Mostly, that’s due to the sheer volume of religious fetishes. They line every wall, fill all display cases. The altars (yes, more than one) dedicated to Santa Muerte are strewn with monetary offerings, coins and dollar bills. People leave notes, wishes for illnesses to be healed or straying spouses to return. There are candles marked Destrancadera to unblock one’s path to happiness; others under the heading Leche de la Mujer Amada (milk of the beloved mother), whose astral essences promote intimacy and attraction; a bath water called Separacion: Rompe Amores (love breaks); and water called Tapa Boca (mouth cap) to stop others’ gossip. You also can buy bath herbs called Miel de Amor (love honey). Directions: “Mix well and stay in tub about 7 minutes while bathing and reflect on desires.”

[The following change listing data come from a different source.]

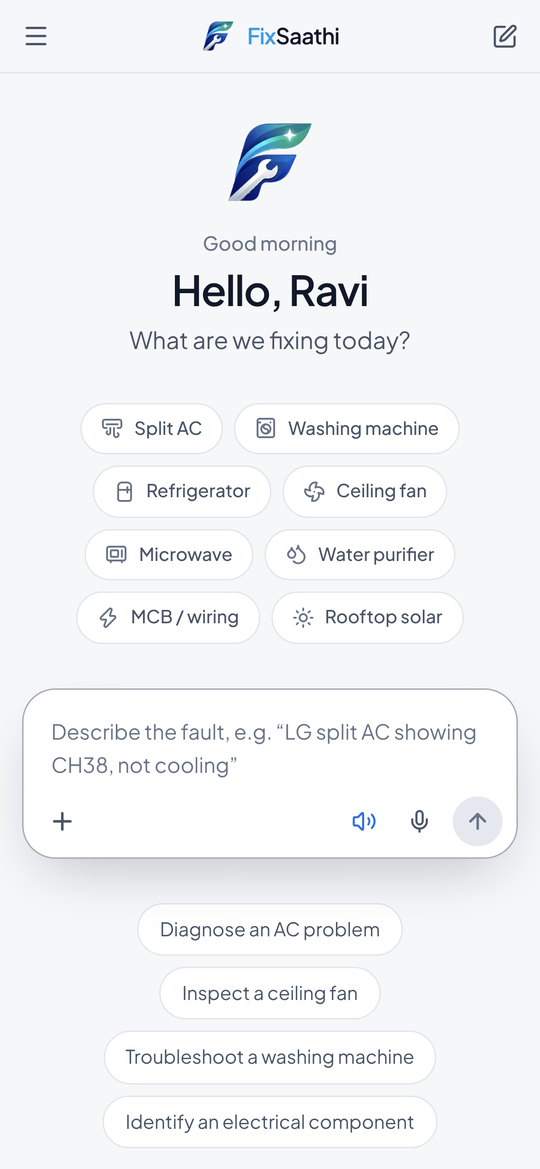
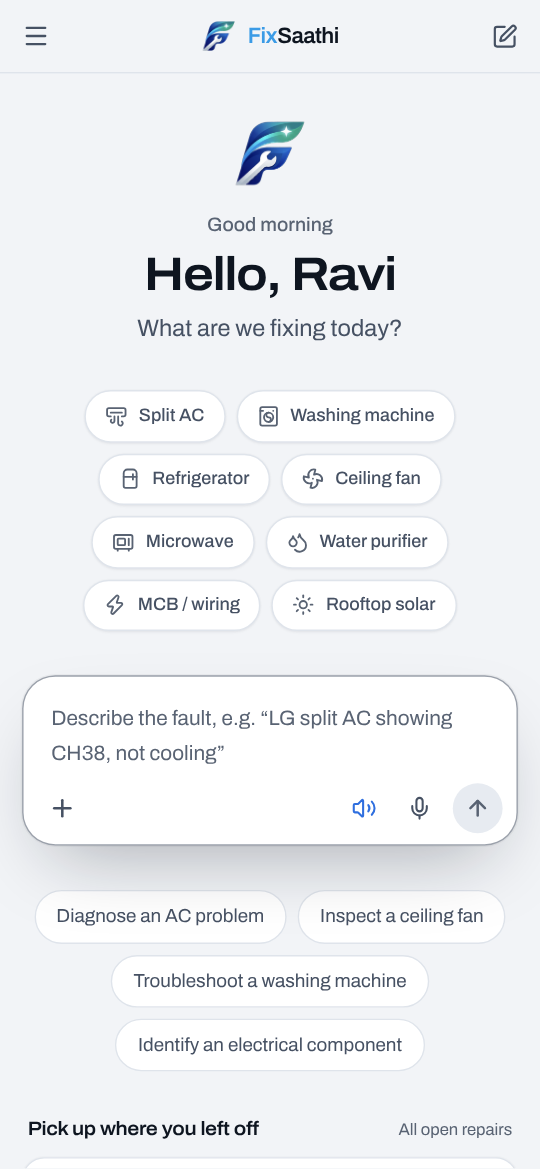
README: screenshots of the new design, test counts

diff --git a/README.md b/README.md
@@ -10,7 +10,7 @@
 ![FastAPI](https://img.shields.io/badge/FastAPI-PostgreSQL-009688?logo=fastapi&logoColor=white)
 ![Gemini](https://img.shields.io/badge/Google_Gemini-RAG_+_Live_voice-4285F4?logo=google&logoColor=white)
 [![CI](https://github.com/priyamthakur275/FixSathi/actions/workflows/ci.yml/badge.svg)](https://github.com/priyamthakur275/FixSathi/actions/workflows/ci.yml)
-![Tests](https://img.shields.io/badge/tests-401-2ea44f)
+![Tests](https://img.shields.io/badge/tests-407-2ea44f)
 ![Deploy](https://img.shields.io/badge/deployed_on-Render-46E3B7?logo=render&logoColor=white)
 [![License: MIT](https://img.shields.io/badge/license-MIT-blue)](LICENSE)
 
@@ -88,8 +88,8 @@ flowchart TD
 ## Engineering
 
 - **Backend:** FastAPI, SQLAlchemy 2, Alembic, PostgreSQL 16, `google-genai`. JWT access and refresh tokens, organisation-scoped access for managers, rate-limited sign-in, a per-account AI quota so one public sign-up cannot use up the Gemini key, uploads checked by content and re-encoded without location data.
-- **Frontend:** React 19, TypeScript, Vite, Tailwind 4, Framer Motion, Recharts. Mobile-first, works on a phone browser. Checked with axe-core: no WCAG 2 AA violations on the main screens in either theme (the wordmark logo excepted).
-- **Tests:** 401 automated tests: 344 backend tests run the real Alembic migrations on PostgreSQL with Gemini replaced by a deterministic fake, and 57 frontend tests (Vitest, Testing Library). Plus the offline evaluation above.
+- **Frontend:** React 19, TypeScript, Vite, Tailwind 4, Framer Motion, Recharts. Mobile-first, works on a phone browser. Archivo at two widths (expanded for headings and figures); red and green are kept for power state only, and the safety panel draws the breaker the technician has switched off. A command palette (Ctrl K / Cmd K) reaches every page and past repair, and the team dashboard refreshes itself every minute. Checked with axe-core: no WCAG 2 AA violations on the main screens in either theme (the wordmark logo excepted).
+- **Tests:** 407 automated tests: 344 backend tests run the real Alembic migrations on PostgreSQL with Gemini replaced by a deterministic fake, and 63 frontend tests (Vitest, Testing Library). Plus the offline evaluation above.
 - **Data pipeline:** `scripts/process_datasets.py` normalises the sources into one schema with licence and verification status per record; `scripts/dataset_quality_report.py` reports coverage. See [docs/DATASET_ARCHITECTURE.md](docs/DATASET_ARCHITECTURE.md).
 - **Deployment:** one Render Blueprint ([`render.yaml`](render.yaml)): static site, API and PostgreSQL. Secrets live only in Render's environment; a scheduled GitHub Action keeps the free-plan API awake, and CI runs every test and the evaluation on each push.
 
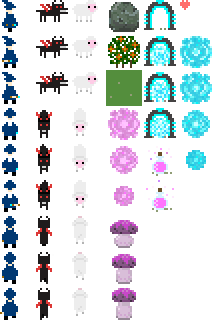
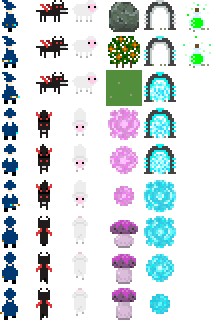
edit styles, refactor frames refactor frames for Portal Blue cloud Potion add Flashing portal frame change Potion color from pink to green

diff --git a/out/dist/css/global.css b/out/dist/css/global.css
@@ -217,5 +217,42 @@ main {
 
 #popup img.foreground {
   position: relative;
+  left: 35%;
+  z-index: 1;
+}
 
+#popup img.middleground-left {
+  width: 70%;
+  position: absolute;
+  right: 0;
+  bottom: 0;
+  z-index: -2;
+  filter: brightness(0.5);
+}
+
+#popup img.middleground-right {
+  width: 70%;
+  position: absolute;
+  right: 0;
+  bottom: 0;
+  z-index: -2;
+  filter: brightness(0.5);
+}
+
+#popup img.background-left {
+  width: 50%;
+  position: absolute;
+  right: 75%;
+  bottom: 0;
+  z-index: -1;
+  overflow: hidden;
+}
+
+#popup img.background-right {
+  width: 70%;
+  position: absolute;
+  right: 0;
+  bottom: 0;
+  z-index: -2;
+  filter: brightness(0.5);
 }

diff --git a/src/animations/portal.ts b/src/animations/portal.ts
@@ -6,13 +6,16 @@ const frames = {
   stand1: getFrame(4, 1),
   stand2: getFrame(4, 2),
   stand3: getFrame(4, 3),
+  stand4: getFrame(4, 4),
 }
 
 /** Animations for a portal.
  * The "off" animation played when the portal is not active. It's just one frame.
+ * The "flashing" animation played when the portal is not active, but the Hero is close to it. It's two frames.
  * The "on" animation played when the portal is active. It's several frames.
  */
 export default {
   off: [frames.stand0],
-  on: [frames.stand1, frames.stand2, frames.stand3],
+  flashing: [frames.stand0, frames.stand1],
+  on: [frames.stand2, frames.stand3, frames.stand4],
 } as const

diff --git a/src/animations/cloud.ts b/src/animations/cloud.ts
@@ -8,10 +8,10 @@ const frames = {
   pinkBig: getFrame(3, 3),
   pinkMiddle: getFrame(3, 4),
   pinkSmall: getFrame(3, 5),
-  blueGiant: getFrame(5, 1),
-  blueBig: getFrame(5, 2),
-  blueMiddle: getFrame(5, 3),
-  blueSmall: getFrame(5, 4),
+  blueGiant: getFrame(4, 5),
+  blueBig: getFrame(4, 6),
+  blueMiddle: getFrame(4, 7),
+  blueSmall: getFrame(4, 8),
 }
 
 // TODO: maybe make cloud green to set any color using filters?

diff --git a/src/animations/potion.ts b/src/animations/potion.ts
@@ -2,8 +2,8 @@ import { getFrame } from "./frame.js"
 
 /** All the frames, available for the potion animation. */
 const frames = {
-  stand1: getFrame(4, 4),
-  stand2: getFrame(4, 5),
+  stand1: getFrame(5, 0),
+  stand2: getFrame(5, 1),
 }
 
 /** Animation for a potion. The "stand" in place with bubbling. */

diff --git a/out/index.html b/out/index.html
@@ -45,7 +45,7 @@
             <img
               src="images/Game_over.png"
               alt="GAME OVER"
-              class="over foreground"
+              class="over foreground pixelarted"
             />
             <h1 class="win">WELL DONE!🥩</h1>
           </div>

diff --git a/src/hero.ts b/src/hero.ts
@@ -9,7 +9,7 @@ const DIAGONAL_SPEED = Math.sqrt(2) / 2
 const SICK_TIME = 5000
 const SICK_SPEED = HERO_SPEED / 3
 
-const LIVES = 0
+const LIVES = 3
 const MAX_FUNGI = 4
 
 const SPAWN_LUCKY_TIME = 5000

“We used to light hundreds of candles in here and people would come and pray,” Blitz said. “The city came in and shut down the candle burning. Guess they were worried about their high rises going up (in flames).”
Ask Blitz about the origins of the statues, or even about the ingredients sprinkled on the candles to cast spells, and he’ll often call over one of his employees to explain.
I pointed to the ceramic visage of San Simon, the one surrounded by money bags and bling, and Blitz called, “Gladys, San Simon? Qué? Suerte?”
“Yes,” Gladys answered in English. “It’s for good luck. For money, actually.”
Next, I pointed to the statue of the mysterious Jesus Malverde.
“I know that one,” he said, smiling. “Jesus Malverde is for marijuana, right, Gladys?”
The reason Blitz is not well-versed in Santeria religious lore?
“I’m Jewish,” he said.
When queried to explain his cross-cultural entrepreneurship, Blitz said, “About 10, 15 years ago, I had to get more business, so we came up with the candles and (spiritual) water things. (The store) just evolved slowly.”
Blitz says he respects all religions and the rituals and totems used therein. He’s just providing a service to his Latino customers, he said. He quickly added that “We don’t sell anything bad, no evil spells. Praying for your daughter? Fine. Love? Money? Fine. But nothing bad. We could do it. We don’t. We can’t control what people do with the candles.”
So, sort of a don’t-ask-don’t-tell policy?
“Yeah, you might say that,” Blitz said. “But I will warn people and say, ‘If you wish bad on somebody else, it’ll bite you in the ass.’ ”
Which is why Blitz isn’t conjuring any nefarious, witch-crafty spells on the people responsible for the gentrification and store closure. But I did see a pincushion type of doll in a package labeled “Voodoo Mujer” selling for $4.95.
Might come in handy. A guy never knows.
Farmacia Y Botanica Million Dollar
- Where: 301 S. Broadway, Los Angeles
- Hours: 9 a.m. to 6 p.m. daily